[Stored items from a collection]
____

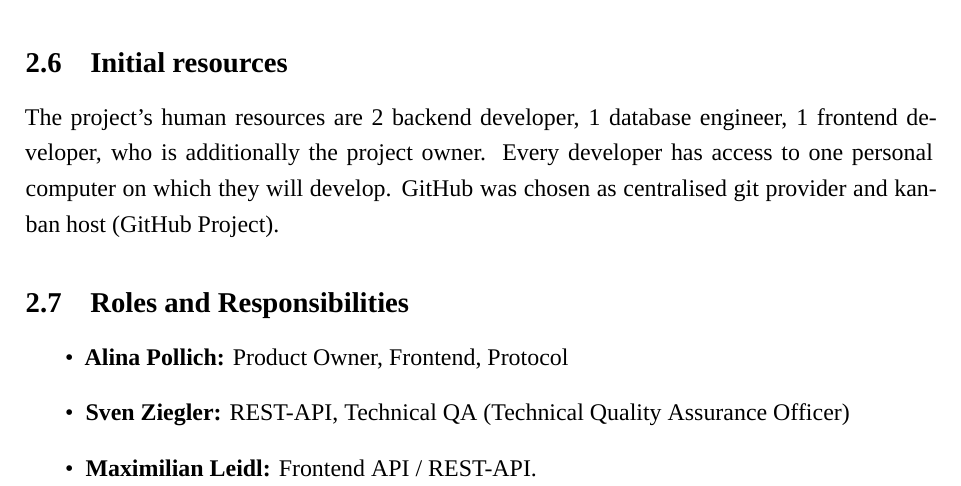
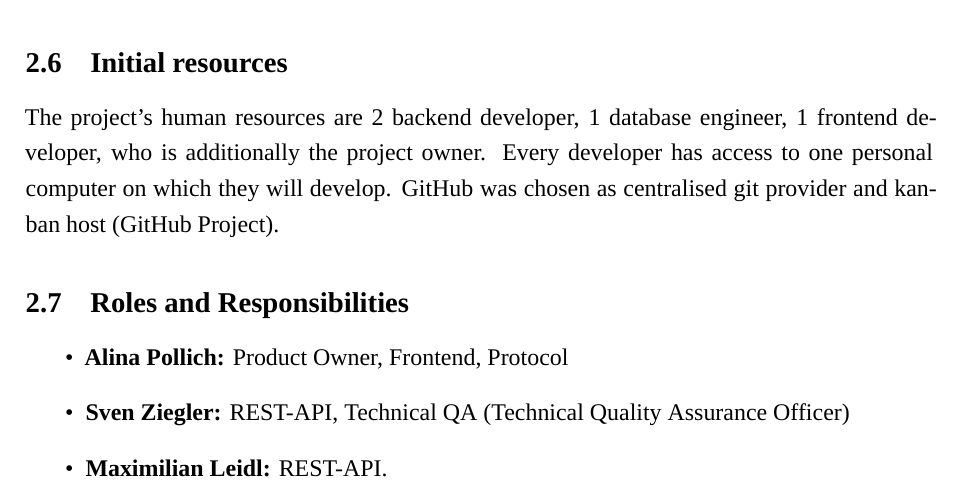
Before and after one commit to Svenum/CodeBrew, a LaTeX problem sheet (Assignment/Assignment.tex): part of page 6 of 14, cut so that both start at the same text. Compiled offline with XeLaTeX; a missing font is replaced by an installed copy or a similar font.

Commit message:
Update Assignment/Assignment.tex
Co-authored-by: Sven Ziegler <43136984+Svenum@users.noreply.github.com>

```diff
--- a/Assignment/Assignment.tex
+++ b/Assignment/Assignment.tex
@@ -174,7 +174,7 @@ GitHub was chosen as centralised git provider and kanban host (GitHub Project).
 \begin{itemize}
 	\item \textbf{Alina Pollich:} Product Owner, Frontend, Protocol
 	\item \textbf{Sven Ziegler:} REST-API, Technical QA (Technical Quality Assurance Officer)
-	\item \textbf{Maximilian Leidl:} Frontend API / REST-API.
+	\item \textbf{Maximilian Leidl:} REST-API.
 	\item \textbf{Christoph Schabik:} Database.
 \end{itemize}
 
```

____

→ WHAT THE EXERCISE ASKS: The records above are to be repeated exactly, with the pictures left out.

→ THE COMPLETED TASK:
Before and after one commit to Svenum/CodeBrew, a LaTeX problem sheet (Assignment/Assignment.tex): part of page 6 of 14, cut so that both start at the same text. Compiled offline with XeLaTeX; a missing font is replaced by an installed copy or a similar font.

Commit message:
Update Assignment/Assignment.tex
Co-authored-by: Sven Ziegler <43136984+Svenum@users.noreply.github.com>

```diff
--- a/Assignment/Assignment.tex
+++ b/Assignment/Assignment.tex
@@ -174,7 +174,7 @@ GitHub was chosen as centralised git provider and kanban host (GitHub Project).
 \begin{itemize}
 	\item \textbf{Alina Pollich:} Product Owner, Frontend, Protocol
 	\item \textbf{Sven Ziegler:} REST-API, Technical QA (Technical Quality Assurance Officer)
-	\item \textbf{Maximilian Leidl:} Frontend API / REST-API.
+	\item \textbf{Maximilian Leidl:} REST-API.
 	\item \textbf{Christoph Schabik:} Database.
 \end{itemize}
 
```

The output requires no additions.